During a family trip to the Arctic when she was nine years old, Isabel Cheng ’23 met a marine biologist.

“That was my introduction to the world of marine science,” Isabel says, “and I’ve been intrigued by the ocean ever since.”

Two years later, Isabel earned an Open Water Diving license. She continues to dive recreationally, and has gone on to earn additional diving certifications. But she was looking for something more.

“I wanted to put my skills towards something impactful,” says Isabel.

With assistance from a Robert Keyes Poole ’50 Fellowship, Isabel spent two weeks in La Paz, Mexico, doing just that. Located in the Baja California region of northwest Mexico, La Paz is currently facing a number of critical environmental challenges, from pollution and overfishing to algae blooms and environmental changes brought on by global warming and human encroachment. Isabel worked with marine scientists from Projects Abroad on a series of initiatives built around protecting and preserving essential coastal resources.

“Our primary job was conducting marine surveys—counting the number of certain species as an indicator of ocean health in the area,” Isabel explains. “The objective was to monitor the health of the ocean in different areas along the coast and measure the impact of various human activities. The locations we surveyed included a dock next to a phosphorus mine and an area close to a local fishing spot.”

To gather survey data, Isabel and her team were required to scuba and free dive in water that was 16°C/60°F—very cold, Isabel notes, even with the thickest 8mm wetsuits.

“I had the opportunity to step up as an Advanced Open Water/Rescue Diver, whether that meant checking everyone’s gear, making sure everyone was healthy and hydrated, maintaining good buoyancy underwater, or simply logging dives towards getting my Divemaster certification, the next one I’m working towards. Free diving, however, was more challenging. We had a training day where we went to a shipwreck and learned different techniques for holding our breath and diving. It got easier over time, and I eventually learned how to stay underwater for long enough to count the animals for the surveys.”

The data collected by Isabel and her team will be shared with a local scientific organization that works with the Mexican government. They will evaluate the data and combine it with other research to provide governmental agencies with a more complete picture of animal life and ocean health in the region. The government will use the scientific data to establish environmental policies that ensure coastal protection and healthy marine ecosystems, and the viability of the communities in Baja California that are dependent on them.

In addition to hands-on field work, Isabel and her peers engaged in classroom learning about the negative impacts of improper waste and resource management, as well as the innovative methods people were using to clean up marine debris. They also studied identification guides each afternoon to help them more easily and effectively identify animal life during the daily marine surveys. Independently, Isabel studied the role each species plays in the overall ecosystem.

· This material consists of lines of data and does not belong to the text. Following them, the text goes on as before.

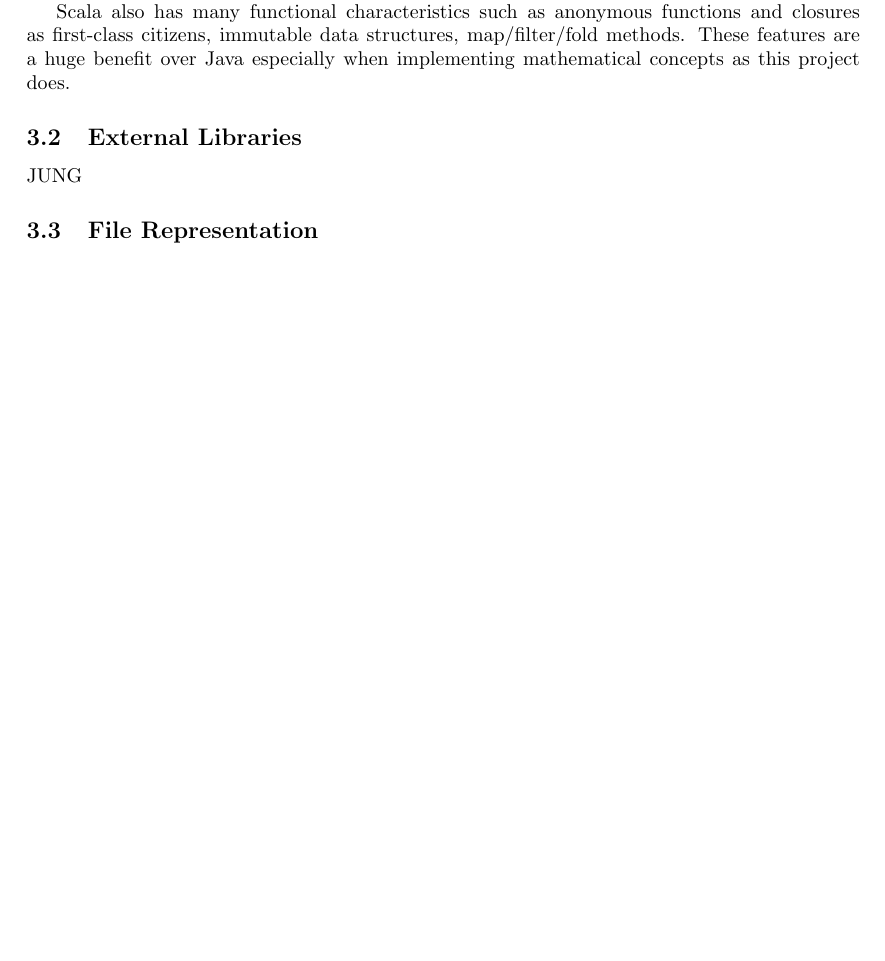
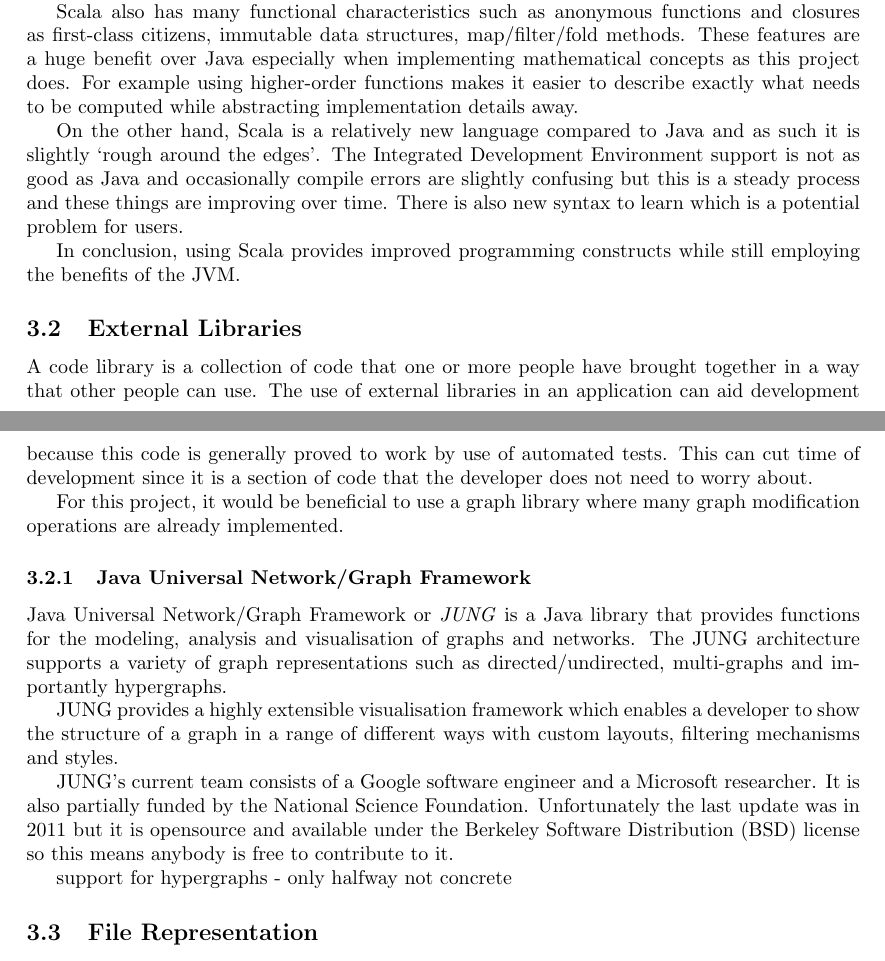
Before and after one commit to JakeCoxon/graphite-writeup, a LaTeX document (project.tex, which reads design.tex): part of page 14 of 15 before the commit and two parts of pages 14 and 15 of 15 after it, the two joined at a grey line, cut so that both start at the same text, the shorter picture padded with empty space. Compiled offline with pdfLaTeX.

Commit message:
Written about JUNG

```diff
--- a/design.tex
+++ b/design.tex
@@ -25,9 +25,25 @@
     \textbf{Scala} is such a language that has been developed to run on the JVM. Scala first appeared in 2003 and has been a popular choice over Java for a number of reasons.
     Scala has all the positive aspects of running on the JVM as well as improved syntax, type inference, pattern matching, operator overloading. These features help to improve expressiveness.
 
-    Scala also has many functional characteristics such as anonymous functions and closures as first-class citizens, immutable data structures, map/filter/fold methods. These features are a huge benefit over Java especially when implementing mathematical concepts as this project does.
+    Scala also has many functional characteristics such as anonymous functions and closures as first-class citizens, immutable data structures, map/filter/fold methods. These features are a huge benefit over Java especially when implementing mathematical concepts as this project does. For example using higher-order functions makes it easier to describe exactly what needs to be computed while abstracting implementation details away.
+
+    On the other hand, Scala is a relatively new language compared to Java and as such it is slightly `rough around the edges'. The Integrated Development Environment support is not as good as Java and occasionally compile errors are slightly confusing but this is a steady process and these things are improving over time. There is also new syntax to learn which is a potential problem for users.
+
+    In conclusion, using Scala provides improved programming constructs while still employing the benefits of the JVM.
 
 \subsection{External Libraries}
-  JUNG
+  A code library is a collection of code that one or more people have brought together in a way that other people can use. The use of external libraries in an application can aid development because this code is generally proved to work by use of automated tests. This can cut time of development since it is a section of code that the developer does not need to worry about.
+
+  For this project, it would be beneficial to use a graph library where many graph modification operations are already implemented.
+
+  \subsubsection{Java Universal Network/Graph Framework}
+  Java Universal Network/Graph Framework or \emph{JUNG} is a Java library that provides functions for the modeling, analysis and visualisation of graphs and networks. The JUNG architecture supports a variety of graph representations such as directed/undirected, multi-graphs and importantly hypergraphs.
+
+  JUNG provides a highly extensible visualisation framework which enables a developer to show the structure of a graph in a range of different ways with custom layouts, filtering mechanisms and styles.
+
+  JUNG's current team consists of a Google software engineer and a Microsoft researcher. It is also partially funded by the National Science Foundation. Unfortunately the last update was in 2011 but it is opensource and available under the Berkeley Software Distribution (BSD) license so this means anybody is free to contribute to it.
+
+
+  support for hypergraphs - only halfway not concrete
 
 \subsection{File Representation}
```
Also changed, not shown: 3 other files.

“It was interesting to learn about how each member of a community served their own purpose, and how all of them were important for maintaining a healthy ecological balance. Even the smallest, most inconspicuous creatures like urchins, nudibranchs, and starfish were crucial.”

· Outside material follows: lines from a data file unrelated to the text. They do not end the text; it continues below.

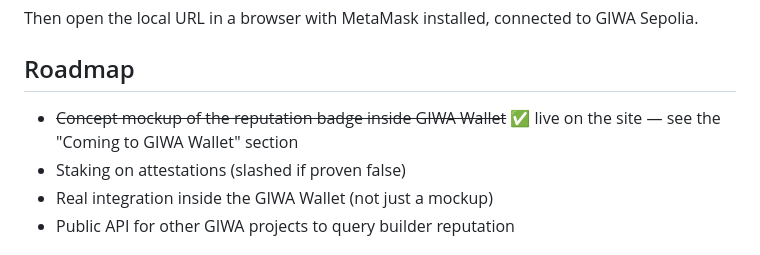
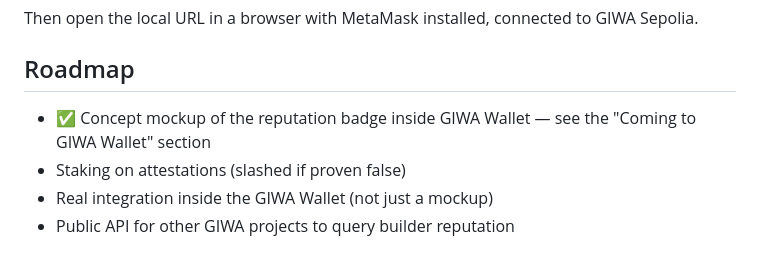
Before and after one commit to AMR70234/giwa-builder-rep, a Markdown page: README.md, the part around the change. Rendered like a GitHub page.

```diff
--- a/README.md
+++ b/README.md
@@ -76,7 +76,7 @@ Then open the local URL in a browser with MetaMask installed, connected to GIWA
 
 ## Roadmap
 
-- ~~Concept mockup of the reputation badge inside GIWA Wallet~~ ✅ live on the site — see the "Coming to GIWA Wallet" section
+- ✅ Concept mockup of the reputation badge inside GIWA Wallet — see the "Coming to GIWA Wallet" section
 - Staking on attestations (slashed if proven false)
 - Real integration inside the GIWA Wallet (not just a mockup)
 - Public API for other GIWA projects to query builder reputation
```
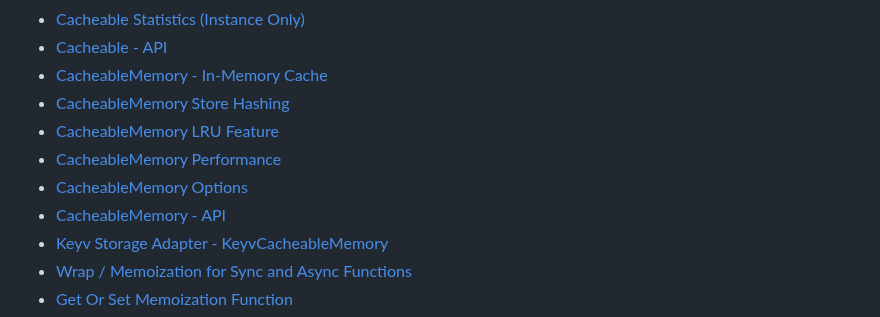
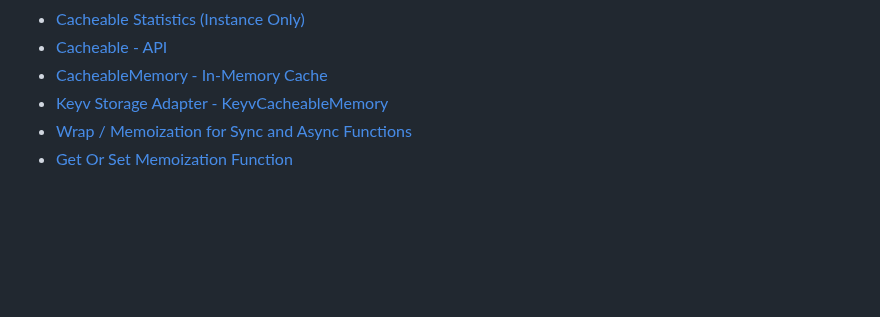
Before and after one commit to jaredwray/cacheable, a Markdown page: packages/cacheable/README.md, the part around the change. Rendered like a GitHub page; blank space fills up the shorter version.

Commit message:
cacheable - fix: updating toc

```diff
--- a/packages/cacheable/README.md
+++ b/packages/cacheable/README.md
@@ -39,11 +39,6 @@
 * [Cacheable Statistics (Instance Only)](#cacheable-statistics-instance-only)
 * [Cacheable - API](#cacheable---api)
 * [CacheableMemory - In-Memory Cache](#cacheablememory---in-memory-cache)
-* [CacheableMemory Store Hashing](#cacheablememory-store-hashing)
-* [CacheableMemory LRU Feature](#cacheablememory-lru-feature)
-* [CacheableMemory Performance](#cacheablememory-performance)
-* [CacheableMemory Options](#cacheablememory-options)
-* [CacheableMemory - API](#cacheablememory---api)
 * [Keyv Storage Adapter - KeyvCacheableMemory](#keyv-storage-adapter---keyvcacheablememory)
 * [Wrap / Memoization for Sync and Async Functions](#wrap--memoization-for-sync-and-async-functions)
 * [Get Or Set Memoization Function](#get-or-set-memoization-function)
```
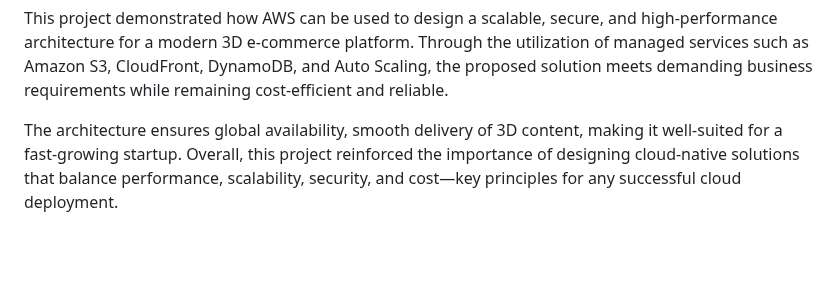
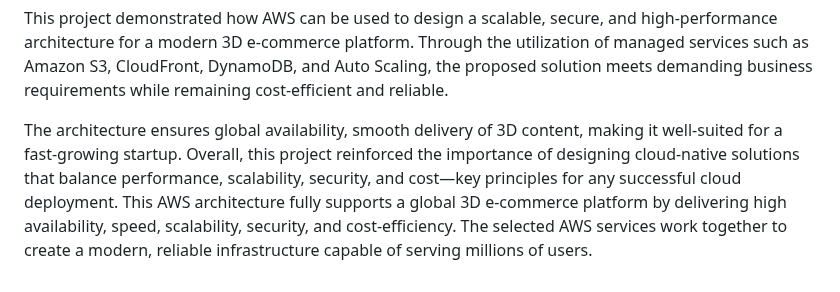
Before and after one commit to Zwi2801/AWS-restart, a Markdown page: Projects/3D Architecture.md, the part around the change. Drawn GitHub-style; blank space fills up the shorter version.

```diff
--- a/Projects/3D Architecture.md
+++ b/Projects/3D Architecture.md
@@ -176,4 +176,4 @@ Solution: Use RDS for transactional consistency (orders) and DynamoDB for high-s
 
 This project demonstrated how AWS can be used to design a scalable, secure, and high-performance architecture for a modern 3D e-commerce platform. Through the utilization of managed services such as Amazon S3, CloudFront, DynamoDB, and Auto Scaling, the proposed solution meets demanding business requirements while remaining cost-efficient and reliable.
 
-The architecture ensures global availability, smooth delivery of 3D content, making it well-suited for a fast-growing startup. Overall, this project reinforced the importance of designing cloud-native solutions that balance performance, scalability, security, and cost—key principles for any successful cloud deployment.
+The architecture ensures global availability, smooth delivery of 3D content, making it well-suited for a fast-growing startup. Overall, this project reinforced the importance of designing cloud-native solutions that balance performance, scalability, security, and cost—key principles for any successful cloud deployment. This AWS architecture fully supports a global 3D e-commerce platform by delivering high availability, speed, scalability, security, and cost-efficiency. The selected AWS services work together to create a modern, reliable infrastructure capable of serving millions of users.
```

The impact of her time in Mexico has translated into meaningful changes for Isabel.

“It was important for me to gain an understanding of how science affects our daily lives,” Isabel says. “During the classroom lesson, we also talked about the individual impact that each person can make by living more sustainably and being intentional about their choices. Since the trip, I’ve started taking shorter showers, taking public transportation, eating less meat, and being more conscious about the trash I generate. I’m going to continue finding ways to make the world habitable for ourselves and for future generations.”

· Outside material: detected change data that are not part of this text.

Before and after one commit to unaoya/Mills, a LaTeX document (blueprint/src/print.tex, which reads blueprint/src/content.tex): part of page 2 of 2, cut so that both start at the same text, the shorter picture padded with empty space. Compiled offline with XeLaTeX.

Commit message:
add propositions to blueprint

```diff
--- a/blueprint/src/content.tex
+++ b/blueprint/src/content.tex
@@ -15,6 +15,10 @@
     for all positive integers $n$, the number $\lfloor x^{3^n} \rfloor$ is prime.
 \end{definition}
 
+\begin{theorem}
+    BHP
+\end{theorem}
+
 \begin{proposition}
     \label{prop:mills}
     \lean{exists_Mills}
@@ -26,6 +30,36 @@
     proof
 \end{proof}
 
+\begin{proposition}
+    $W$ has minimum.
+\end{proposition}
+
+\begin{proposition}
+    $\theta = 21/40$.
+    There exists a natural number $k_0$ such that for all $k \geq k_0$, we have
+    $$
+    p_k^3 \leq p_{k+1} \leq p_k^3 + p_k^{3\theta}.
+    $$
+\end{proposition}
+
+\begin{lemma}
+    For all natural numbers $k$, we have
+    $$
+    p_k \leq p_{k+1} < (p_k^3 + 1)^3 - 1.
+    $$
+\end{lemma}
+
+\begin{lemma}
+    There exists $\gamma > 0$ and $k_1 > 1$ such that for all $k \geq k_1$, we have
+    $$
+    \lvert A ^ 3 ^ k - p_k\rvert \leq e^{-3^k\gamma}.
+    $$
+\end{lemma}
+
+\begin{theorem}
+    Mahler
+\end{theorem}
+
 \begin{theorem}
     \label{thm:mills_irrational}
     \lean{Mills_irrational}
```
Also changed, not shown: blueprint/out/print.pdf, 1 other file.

Established in memory of Robert Keyes Poole '50, Taft master from 1956 to 1962, Poole Fellowships are awarded each year to enable Taft students to engage in travel or in projects consistent with Mr. Poole's lifetime interest in wildlife and the environment.